_Description of the task_:
Gather every line below where "Suma" appears.

[Material supplied]

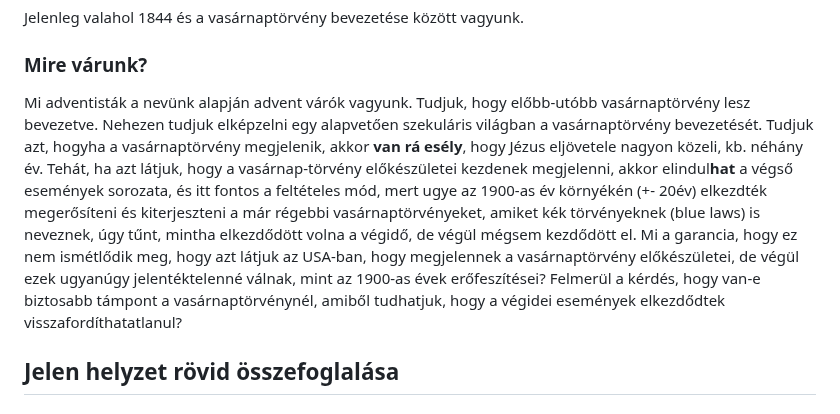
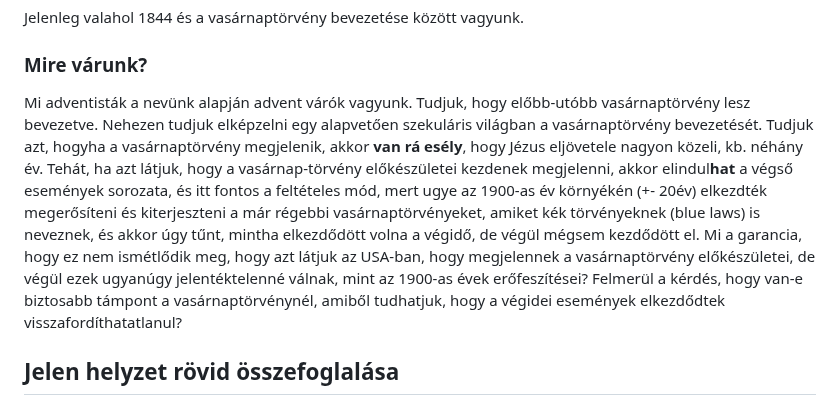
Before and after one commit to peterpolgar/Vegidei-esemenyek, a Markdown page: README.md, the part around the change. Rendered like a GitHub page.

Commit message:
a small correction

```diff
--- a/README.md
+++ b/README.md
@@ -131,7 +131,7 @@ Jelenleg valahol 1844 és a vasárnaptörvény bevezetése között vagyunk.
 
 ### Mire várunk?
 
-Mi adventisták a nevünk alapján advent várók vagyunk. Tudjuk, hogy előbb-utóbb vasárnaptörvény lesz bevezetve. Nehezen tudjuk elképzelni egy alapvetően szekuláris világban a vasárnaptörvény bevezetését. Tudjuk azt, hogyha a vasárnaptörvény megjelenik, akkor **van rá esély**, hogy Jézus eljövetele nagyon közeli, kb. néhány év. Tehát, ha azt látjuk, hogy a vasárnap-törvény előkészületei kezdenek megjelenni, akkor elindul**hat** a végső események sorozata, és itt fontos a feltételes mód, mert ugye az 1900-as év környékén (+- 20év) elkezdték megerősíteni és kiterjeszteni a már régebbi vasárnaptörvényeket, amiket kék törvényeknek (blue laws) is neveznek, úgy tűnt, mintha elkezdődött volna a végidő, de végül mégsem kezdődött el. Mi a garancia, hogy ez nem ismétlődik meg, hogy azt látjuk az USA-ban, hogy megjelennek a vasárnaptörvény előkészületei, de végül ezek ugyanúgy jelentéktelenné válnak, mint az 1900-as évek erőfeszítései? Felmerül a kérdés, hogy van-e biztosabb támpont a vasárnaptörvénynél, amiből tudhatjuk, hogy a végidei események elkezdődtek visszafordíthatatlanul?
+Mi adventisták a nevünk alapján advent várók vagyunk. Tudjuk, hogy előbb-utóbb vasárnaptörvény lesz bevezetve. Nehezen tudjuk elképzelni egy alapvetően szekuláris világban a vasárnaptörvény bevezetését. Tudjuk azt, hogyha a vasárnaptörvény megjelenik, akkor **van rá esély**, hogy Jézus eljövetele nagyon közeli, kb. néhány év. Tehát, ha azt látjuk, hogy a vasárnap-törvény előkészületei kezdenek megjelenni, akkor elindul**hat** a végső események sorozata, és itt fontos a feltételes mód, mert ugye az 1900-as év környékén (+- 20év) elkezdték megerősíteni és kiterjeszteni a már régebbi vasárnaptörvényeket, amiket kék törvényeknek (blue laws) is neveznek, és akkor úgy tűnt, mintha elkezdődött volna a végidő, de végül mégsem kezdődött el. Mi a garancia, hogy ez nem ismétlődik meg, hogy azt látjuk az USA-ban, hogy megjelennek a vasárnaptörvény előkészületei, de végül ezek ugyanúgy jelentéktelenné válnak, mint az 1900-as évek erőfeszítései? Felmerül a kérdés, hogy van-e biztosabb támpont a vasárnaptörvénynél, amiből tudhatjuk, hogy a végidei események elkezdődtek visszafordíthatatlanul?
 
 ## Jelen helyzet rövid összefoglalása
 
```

[/Material supplied]
[Material supplied]

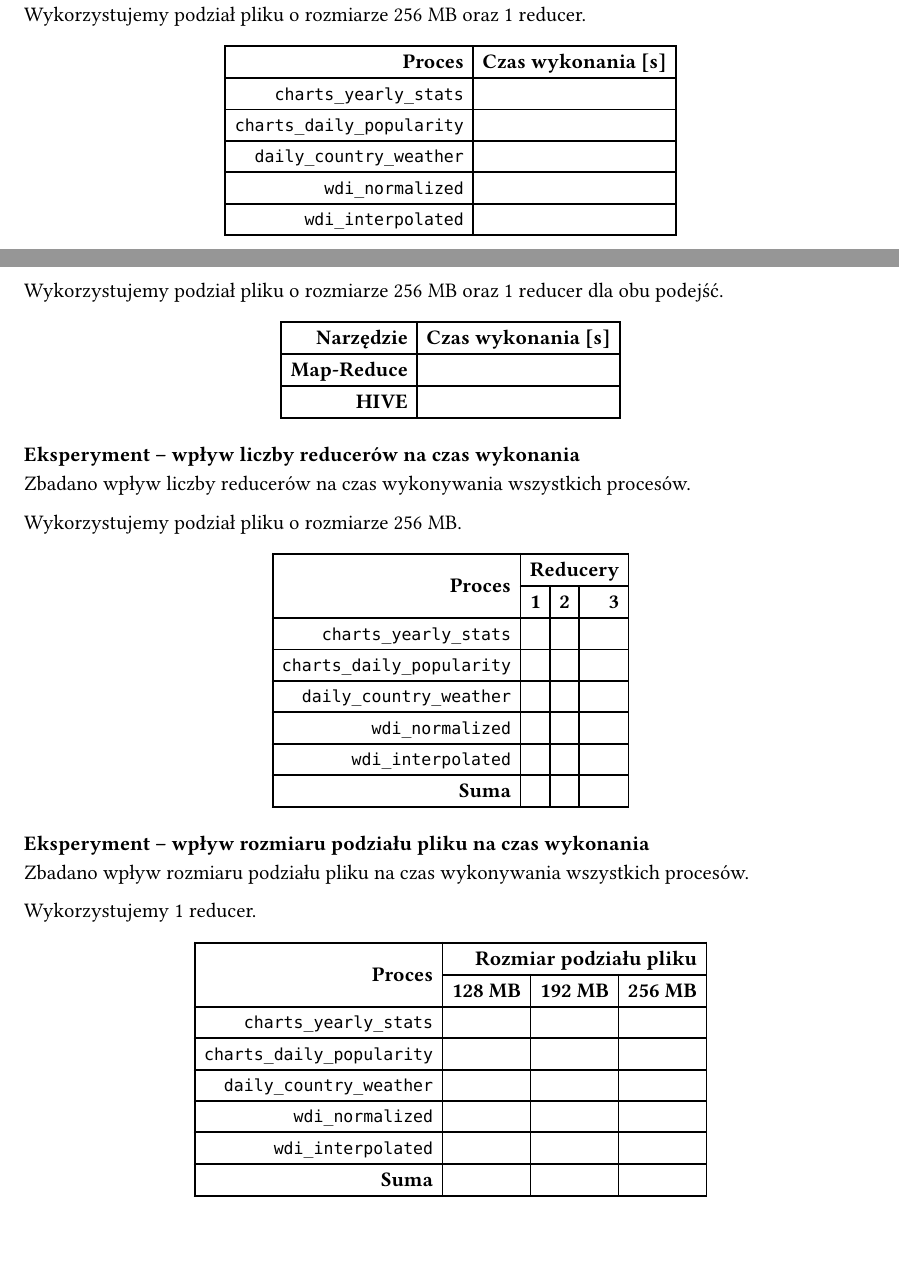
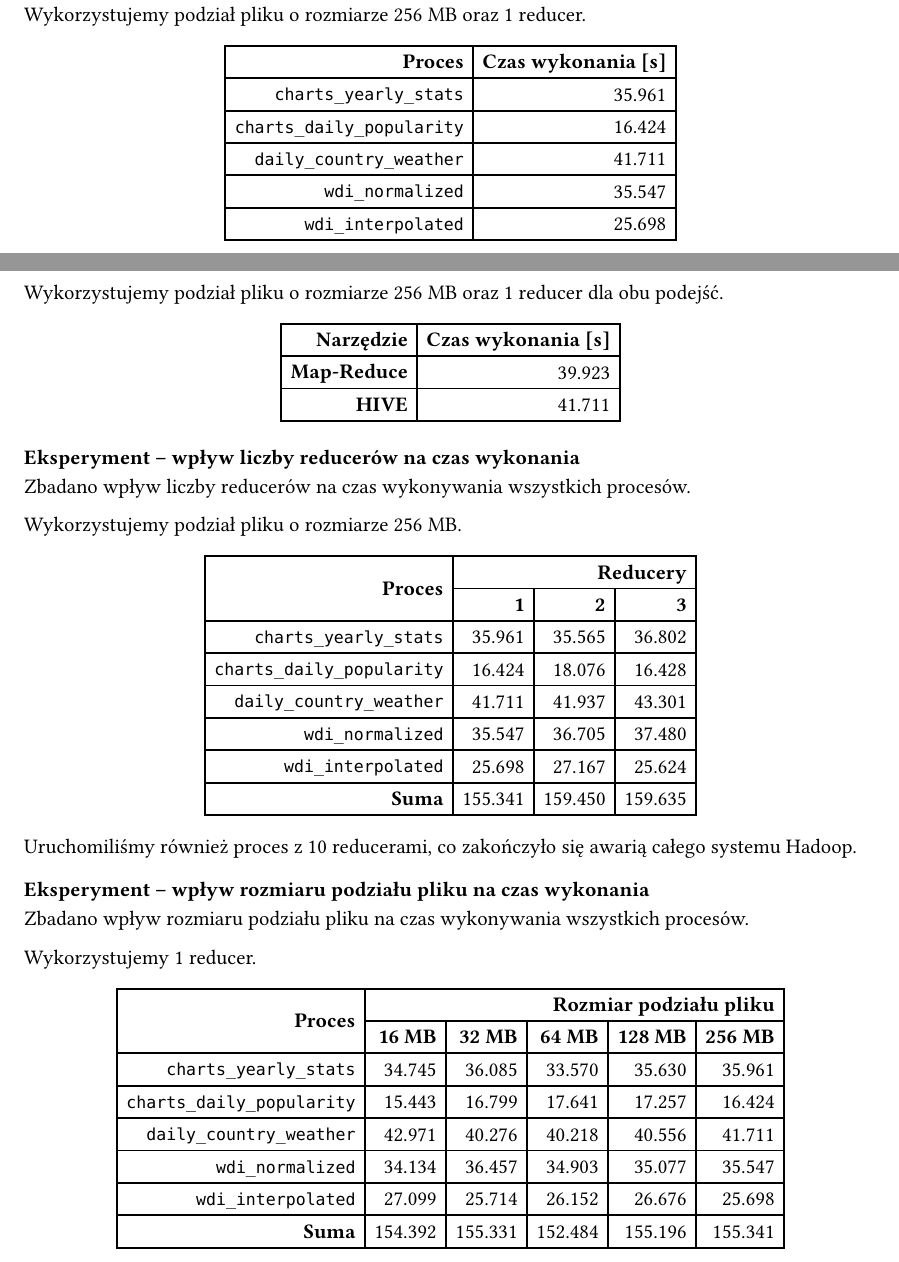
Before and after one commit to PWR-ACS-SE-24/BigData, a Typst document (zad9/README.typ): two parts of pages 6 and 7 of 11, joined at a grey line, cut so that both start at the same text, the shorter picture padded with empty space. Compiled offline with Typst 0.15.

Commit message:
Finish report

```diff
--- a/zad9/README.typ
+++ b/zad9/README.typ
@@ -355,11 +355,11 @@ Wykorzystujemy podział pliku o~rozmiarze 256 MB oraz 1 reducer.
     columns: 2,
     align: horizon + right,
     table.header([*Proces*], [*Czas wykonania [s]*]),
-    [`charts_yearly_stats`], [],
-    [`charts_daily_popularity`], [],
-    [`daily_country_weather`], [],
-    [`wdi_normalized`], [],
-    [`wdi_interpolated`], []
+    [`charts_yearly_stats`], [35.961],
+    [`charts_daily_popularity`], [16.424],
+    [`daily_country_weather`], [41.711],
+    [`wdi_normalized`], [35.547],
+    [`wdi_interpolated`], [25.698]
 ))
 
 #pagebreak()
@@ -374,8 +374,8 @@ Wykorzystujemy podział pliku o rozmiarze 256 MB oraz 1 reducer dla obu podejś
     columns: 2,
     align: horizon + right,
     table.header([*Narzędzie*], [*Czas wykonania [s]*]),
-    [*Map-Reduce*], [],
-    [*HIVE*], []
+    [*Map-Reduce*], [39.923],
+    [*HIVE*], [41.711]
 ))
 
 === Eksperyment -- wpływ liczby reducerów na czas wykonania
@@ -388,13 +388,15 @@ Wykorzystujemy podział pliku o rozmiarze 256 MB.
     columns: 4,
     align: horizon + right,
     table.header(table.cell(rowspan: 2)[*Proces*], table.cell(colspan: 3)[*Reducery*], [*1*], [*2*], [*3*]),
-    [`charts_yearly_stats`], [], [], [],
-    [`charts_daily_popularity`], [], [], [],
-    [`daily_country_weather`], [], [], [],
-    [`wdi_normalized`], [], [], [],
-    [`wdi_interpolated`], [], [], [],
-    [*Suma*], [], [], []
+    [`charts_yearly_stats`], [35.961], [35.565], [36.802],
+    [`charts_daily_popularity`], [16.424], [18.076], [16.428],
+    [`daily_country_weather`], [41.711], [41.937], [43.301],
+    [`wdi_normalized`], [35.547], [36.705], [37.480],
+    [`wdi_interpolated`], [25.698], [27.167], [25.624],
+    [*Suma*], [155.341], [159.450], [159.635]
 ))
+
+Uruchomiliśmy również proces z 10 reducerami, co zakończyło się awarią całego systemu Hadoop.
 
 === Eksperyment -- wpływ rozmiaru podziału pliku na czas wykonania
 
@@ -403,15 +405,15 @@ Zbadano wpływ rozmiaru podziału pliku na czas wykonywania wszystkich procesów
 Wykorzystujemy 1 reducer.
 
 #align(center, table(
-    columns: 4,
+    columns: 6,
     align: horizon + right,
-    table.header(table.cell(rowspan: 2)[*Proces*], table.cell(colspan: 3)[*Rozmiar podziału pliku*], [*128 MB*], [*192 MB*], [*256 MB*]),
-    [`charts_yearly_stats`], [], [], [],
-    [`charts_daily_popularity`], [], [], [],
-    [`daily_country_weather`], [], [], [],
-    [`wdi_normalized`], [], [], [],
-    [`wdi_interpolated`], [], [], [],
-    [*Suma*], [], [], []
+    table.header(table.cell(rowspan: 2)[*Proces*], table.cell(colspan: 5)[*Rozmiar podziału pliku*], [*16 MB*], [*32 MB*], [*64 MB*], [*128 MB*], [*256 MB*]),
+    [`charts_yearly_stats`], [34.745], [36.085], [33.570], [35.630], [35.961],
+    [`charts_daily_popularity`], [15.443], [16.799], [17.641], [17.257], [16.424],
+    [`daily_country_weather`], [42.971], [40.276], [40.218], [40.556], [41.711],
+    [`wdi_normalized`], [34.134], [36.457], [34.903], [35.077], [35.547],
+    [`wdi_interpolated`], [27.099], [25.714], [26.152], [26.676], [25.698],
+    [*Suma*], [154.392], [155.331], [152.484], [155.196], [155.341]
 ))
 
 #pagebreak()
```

[/Material supplied]
[Material supplied]

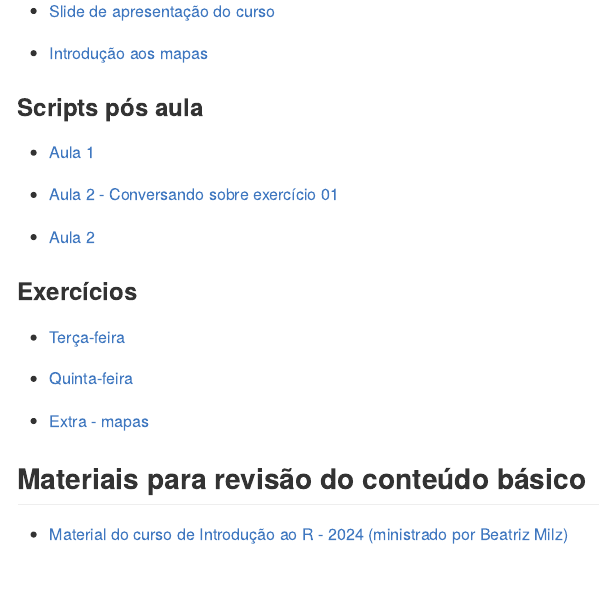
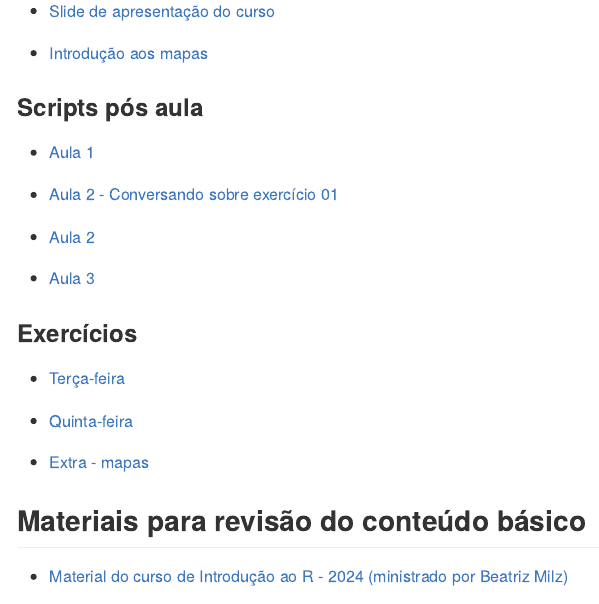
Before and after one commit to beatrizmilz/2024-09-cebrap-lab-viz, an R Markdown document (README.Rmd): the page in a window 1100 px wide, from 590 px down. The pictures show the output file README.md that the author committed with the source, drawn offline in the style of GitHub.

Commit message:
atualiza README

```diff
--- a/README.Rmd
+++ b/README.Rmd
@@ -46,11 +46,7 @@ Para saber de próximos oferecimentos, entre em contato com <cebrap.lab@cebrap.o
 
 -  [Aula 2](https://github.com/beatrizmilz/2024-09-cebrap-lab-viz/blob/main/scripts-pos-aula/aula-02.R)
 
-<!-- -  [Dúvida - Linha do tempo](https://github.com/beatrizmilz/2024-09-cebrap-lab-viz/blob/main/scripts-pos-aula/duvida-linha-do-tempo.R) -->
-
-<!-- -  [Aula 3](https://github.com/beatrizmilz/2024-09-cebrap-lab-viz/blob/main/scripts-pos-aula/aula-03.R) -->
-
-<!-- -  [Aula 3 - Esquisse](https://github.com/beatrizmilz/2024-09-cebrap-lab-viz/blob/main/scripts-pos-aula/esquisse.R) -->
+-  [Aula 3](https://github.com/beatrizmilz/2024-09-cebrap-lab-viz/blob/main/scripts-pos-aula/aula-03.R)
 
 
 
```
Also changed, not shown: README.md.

[/Material supplied]

_Task output_:
-    [*Suma*], [], [], []
+    [*Suma*], [155.341], [159.450], [159.635]
-    [*Suma*], [], [], []
+    [*Suma*], [154.392], [155.331], [152.484], [155.196], [155.341]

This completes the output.